### WORK REQUIRED
Among the entries that follow, tally the lines with the string "onSubmit". Give no more than the number.

### STORED DATA
◇ ◇ ◇ ◇ ◇

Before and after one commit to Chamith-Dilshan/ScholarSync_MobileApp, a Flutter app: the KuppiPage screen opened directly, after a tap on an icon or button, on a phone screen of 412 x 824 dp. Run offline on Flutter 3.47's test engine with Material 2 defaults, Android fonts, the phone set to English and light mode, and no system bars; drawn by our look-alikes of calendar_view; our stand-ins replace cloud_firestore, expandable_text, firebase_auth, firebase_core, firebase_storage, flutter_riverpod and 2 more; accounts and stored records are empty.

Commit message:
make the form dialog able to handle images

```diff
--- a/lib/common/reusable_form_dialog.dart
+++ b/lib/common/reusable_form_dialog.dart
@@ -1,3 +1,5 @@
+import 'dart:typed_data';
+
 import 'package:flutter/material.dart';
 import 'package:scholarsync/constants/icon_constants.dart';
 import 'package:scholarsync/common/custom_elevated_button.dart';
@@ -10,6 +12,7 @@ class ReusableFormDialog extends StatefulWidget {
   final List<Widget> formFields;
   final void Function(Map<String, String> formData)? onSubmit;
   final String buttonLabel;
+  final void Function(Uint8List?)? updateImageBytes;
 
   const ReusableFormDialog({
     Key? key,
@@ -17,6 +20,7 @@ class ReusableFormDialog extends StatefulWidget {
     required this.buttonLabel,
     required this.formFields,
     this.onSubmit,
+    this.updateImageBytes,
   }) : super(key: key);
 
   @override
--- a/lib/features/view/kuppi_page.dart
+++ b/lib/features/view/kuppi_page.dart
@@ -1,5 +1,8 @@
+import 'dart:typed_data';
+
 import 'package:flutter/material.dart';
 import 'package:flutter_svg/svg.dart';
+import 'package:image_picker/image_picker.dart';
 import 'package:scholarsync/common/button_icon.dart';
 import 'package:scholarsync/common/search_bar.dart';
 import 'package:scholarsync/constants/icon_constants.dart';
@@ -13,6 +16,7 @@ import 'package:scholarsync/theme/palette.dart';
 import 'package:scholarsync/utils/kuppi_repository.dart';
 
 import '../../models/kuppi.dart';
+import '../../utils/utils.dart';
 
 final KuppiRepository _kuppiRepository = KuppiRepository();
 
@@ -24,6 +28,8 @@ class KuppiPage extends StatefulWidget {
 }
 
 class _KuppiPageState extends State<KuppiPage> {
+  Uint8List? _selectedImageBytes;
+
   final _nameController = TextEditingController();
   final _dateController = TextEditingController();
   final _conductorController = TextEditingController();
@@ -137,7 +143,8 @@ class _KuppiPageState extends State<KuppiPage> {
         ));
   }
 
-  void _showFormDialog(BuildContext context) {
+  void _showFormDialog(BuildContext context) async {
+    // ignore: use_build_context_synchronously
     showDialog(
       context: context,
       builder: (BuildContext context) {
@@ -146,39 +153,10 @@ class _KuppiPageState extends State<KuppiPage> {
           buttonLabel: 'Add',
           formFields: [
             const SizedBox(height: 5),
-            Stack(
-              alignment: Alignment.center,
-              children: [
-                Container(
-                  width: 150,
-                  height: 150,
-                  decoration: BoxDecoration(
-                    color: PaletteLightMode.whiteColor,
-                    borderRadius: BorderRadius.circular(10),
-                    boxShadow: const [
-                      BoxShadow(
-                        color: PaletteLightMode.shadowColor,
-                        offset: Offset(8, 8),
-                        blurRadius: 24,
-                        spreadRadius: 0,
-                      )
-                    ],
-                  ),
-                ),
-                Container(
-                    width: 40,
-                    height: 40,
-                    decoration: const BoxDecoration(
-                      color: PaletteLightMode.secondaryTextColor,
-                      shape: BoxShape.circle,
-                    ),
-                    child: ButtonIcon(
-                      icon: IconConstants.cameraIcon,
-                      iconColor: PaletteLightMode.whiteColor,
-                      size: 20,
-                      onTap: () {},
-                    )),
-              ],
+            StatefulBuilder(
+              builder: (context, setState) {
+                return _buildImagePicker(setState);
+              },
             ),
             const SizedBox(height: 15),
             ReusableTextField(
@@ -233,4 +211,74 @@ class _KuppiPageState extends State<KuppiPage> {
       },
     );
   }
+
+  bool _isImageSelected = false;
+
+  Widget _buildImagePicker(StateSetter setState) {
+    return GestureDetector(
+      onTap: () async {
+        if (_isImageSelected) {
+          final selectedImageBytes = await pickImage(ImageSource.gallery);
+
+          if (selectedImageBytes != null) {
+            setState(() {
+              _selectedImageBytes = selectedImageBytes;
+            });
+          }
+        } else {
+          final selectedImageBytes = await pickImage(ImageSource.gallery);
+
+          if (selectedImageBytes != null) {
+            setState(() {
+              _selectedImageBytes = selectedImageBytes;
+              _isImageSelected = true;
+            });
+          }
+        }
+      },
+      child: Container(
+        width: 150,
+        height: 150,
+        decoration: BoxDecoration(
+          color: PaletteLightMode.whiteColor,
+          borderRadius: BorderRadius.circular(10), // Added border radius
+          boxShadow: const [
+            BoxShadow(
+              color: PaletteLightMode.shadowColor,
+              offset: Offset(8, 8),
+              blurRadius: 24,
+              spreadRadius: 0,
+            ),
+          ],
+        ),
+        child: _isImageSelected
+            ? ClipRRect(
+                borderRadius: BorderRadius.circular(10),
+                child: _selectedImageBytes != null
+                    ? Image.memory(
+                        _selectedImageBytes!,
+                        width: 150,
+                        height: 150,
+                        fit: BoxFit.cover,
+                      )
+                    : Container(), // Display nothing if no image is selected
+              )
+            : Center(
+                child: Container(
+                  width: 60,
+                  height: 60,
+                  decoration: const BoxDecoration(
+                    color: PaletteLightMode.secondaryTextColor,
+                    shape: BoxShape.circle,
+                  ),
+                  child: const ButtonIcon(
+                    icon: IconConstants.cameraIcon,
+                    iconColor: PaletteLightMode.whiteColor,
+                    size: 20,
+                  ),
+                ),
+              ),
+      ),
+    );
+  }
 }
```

◇ ◇ ◇ ◇ ◇

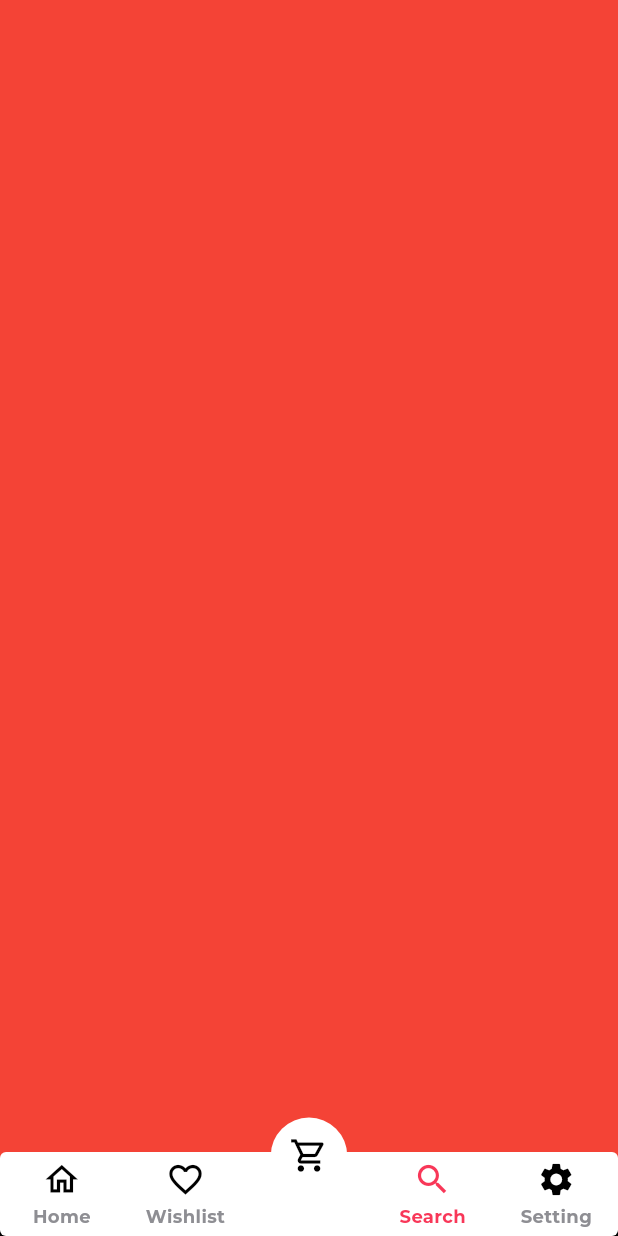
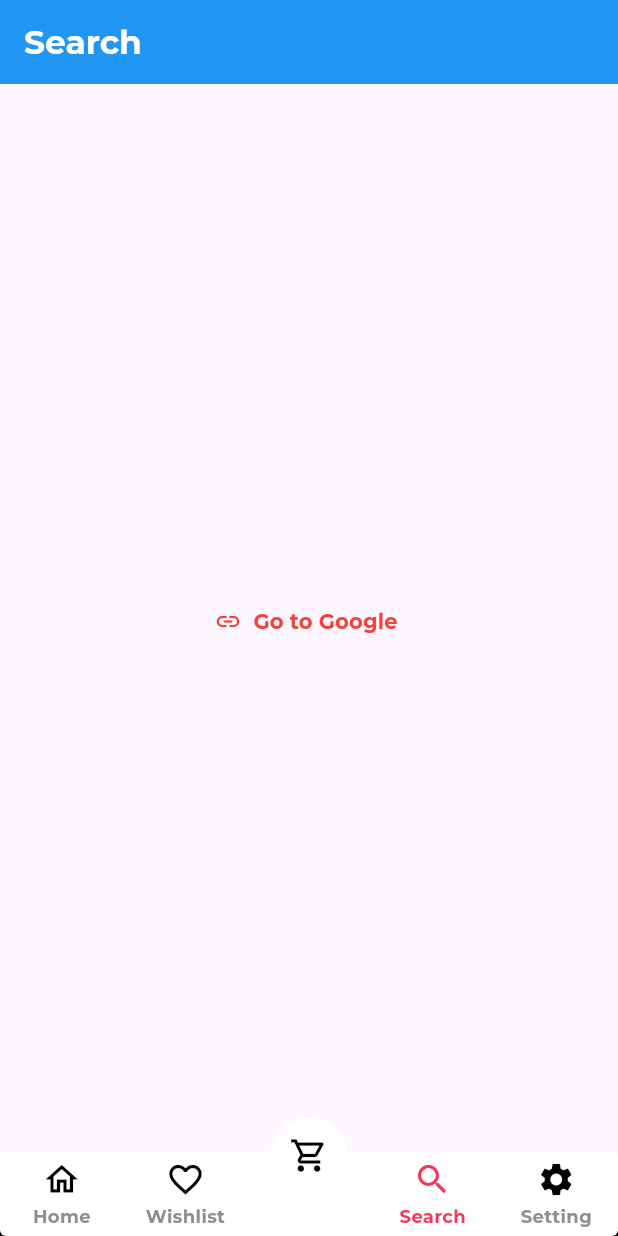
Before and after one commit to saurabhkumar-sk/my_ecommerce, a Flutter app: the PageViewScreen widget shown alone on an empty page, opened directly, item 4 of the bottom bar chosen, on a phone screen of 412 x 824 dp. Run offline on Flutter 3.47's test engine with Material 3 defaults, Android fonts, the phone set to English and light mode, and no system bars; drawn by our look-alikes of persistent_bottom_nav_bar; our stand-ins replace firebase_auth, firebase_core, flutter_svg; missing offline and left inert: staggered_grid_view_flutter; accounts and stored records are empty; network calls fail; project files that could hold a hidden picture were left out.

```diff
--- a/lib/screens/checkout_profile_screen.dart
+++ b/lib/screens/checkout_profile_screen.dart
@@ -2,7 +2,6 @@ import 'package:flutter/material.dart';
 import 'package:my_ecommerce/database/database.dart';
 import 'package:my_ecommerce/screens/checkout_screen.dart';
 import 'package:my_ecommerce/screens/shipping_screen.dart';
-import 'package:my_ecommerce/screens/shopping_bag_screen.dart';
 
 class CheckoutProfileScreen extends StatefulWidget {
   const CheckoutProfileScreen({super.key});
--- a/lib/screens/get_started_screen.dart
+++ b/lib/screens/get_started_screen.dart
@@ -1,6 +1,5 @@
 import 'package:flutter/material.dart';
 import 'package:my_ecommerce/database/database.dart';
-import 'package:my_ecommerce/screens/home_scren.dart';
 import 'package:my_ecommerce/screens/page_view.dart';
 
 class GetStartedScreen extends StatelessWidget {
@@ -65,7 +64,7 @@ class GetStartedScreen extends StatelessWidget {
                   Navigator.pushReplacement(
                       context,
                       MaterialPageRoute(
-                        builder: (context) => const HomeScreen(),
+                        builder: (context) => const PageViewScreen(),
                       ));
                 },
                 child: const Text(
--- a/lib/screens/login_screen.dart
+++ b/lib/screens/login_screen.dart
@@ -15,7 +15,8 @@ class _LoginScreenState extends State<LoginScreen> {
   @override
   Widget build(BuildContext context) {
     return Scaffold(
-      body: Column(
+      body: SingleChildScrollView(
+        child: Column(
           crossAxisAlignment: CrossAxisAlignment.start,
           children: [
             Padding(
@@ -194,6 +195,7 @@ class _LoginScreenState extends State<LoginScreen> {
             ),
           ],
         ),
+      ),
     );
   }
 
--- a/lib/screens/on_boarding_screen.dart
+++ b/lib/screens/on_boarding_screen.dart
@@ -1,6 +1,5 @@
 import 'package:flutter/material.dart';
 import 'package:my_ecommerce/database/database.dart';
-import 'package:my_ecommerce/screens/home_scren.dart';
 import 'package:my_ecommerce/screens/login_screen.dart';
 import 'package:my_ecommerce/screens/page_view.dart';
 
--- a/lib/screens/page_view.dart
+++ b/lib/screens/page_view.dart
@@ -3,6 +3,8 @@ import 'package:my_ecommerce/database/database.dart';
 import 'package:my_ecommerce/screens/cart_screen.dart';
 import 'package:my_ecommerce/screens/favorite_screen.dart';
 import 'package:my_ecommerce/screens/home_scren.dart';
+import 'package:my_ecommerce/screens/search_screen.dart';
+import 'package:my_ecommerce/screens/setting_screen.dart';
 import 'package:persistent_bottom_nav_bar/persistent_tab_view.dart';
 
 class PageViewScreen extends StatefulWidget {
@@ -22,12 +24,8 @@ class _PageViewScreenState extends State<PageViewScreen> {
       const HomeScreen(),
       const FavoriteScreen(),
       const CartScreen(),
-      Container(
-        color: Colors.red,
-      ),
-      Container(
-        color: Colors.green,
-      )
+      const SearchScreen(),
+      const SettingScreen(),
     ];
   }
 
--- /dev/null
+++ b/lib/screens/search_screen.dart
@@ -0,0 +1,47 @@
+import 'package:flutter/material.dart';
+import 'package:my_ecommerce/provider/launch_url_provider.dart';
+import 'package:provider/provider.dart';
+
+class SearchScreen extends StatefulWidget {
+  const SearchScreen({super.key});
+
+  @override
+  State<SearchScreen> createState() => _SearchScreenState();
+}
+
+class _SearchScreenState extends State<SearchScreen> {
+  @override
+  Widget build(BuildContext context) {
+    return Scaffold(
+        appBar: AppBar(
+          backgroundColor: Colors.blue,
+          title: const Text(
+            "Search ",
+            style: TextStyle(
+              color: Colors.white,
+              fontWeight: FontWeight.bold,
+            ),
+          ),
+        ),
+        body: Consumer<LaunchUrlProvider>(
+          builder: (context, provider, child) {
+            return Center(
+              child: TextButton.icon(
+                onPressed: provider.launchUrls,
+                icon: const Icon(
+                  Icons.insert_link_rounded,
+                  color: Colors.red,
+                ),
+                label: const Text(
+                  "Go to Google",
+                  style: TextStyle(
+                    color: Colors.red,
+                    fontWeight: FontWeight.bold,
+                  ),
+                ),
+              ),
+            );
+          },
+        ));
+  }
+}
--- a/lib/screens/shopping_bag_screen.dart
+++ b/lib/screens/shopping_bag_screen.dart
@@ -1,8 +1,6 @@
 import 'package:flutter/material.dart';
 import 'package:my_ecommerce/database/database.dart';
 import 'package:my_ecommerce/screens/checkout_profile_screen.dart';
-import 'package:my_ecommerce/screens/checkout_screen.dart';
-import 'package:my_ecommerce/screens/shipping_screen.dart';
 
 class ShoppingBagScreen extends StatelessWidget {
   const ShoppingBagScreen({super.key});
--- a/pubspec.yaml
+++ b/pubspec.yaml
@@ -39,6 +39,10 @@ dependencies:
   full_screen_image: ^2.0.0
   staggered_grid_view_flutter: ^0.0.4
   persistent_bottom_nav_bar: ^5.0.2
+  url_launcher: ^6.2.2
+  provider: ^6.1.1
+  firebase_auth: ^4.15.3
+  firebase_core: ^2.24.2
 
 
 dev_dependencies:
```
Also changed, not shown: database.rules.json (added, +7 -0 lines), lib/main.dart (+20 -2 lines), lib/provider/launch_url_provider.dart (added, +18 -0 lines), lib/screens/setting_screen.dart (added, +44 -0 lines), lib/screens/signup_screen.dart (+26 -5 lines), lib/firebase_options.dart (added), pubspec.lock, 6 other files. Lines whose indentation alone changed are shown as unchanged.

◇ ◇ ◇ ◇ ◇

### ANSWER BOX
2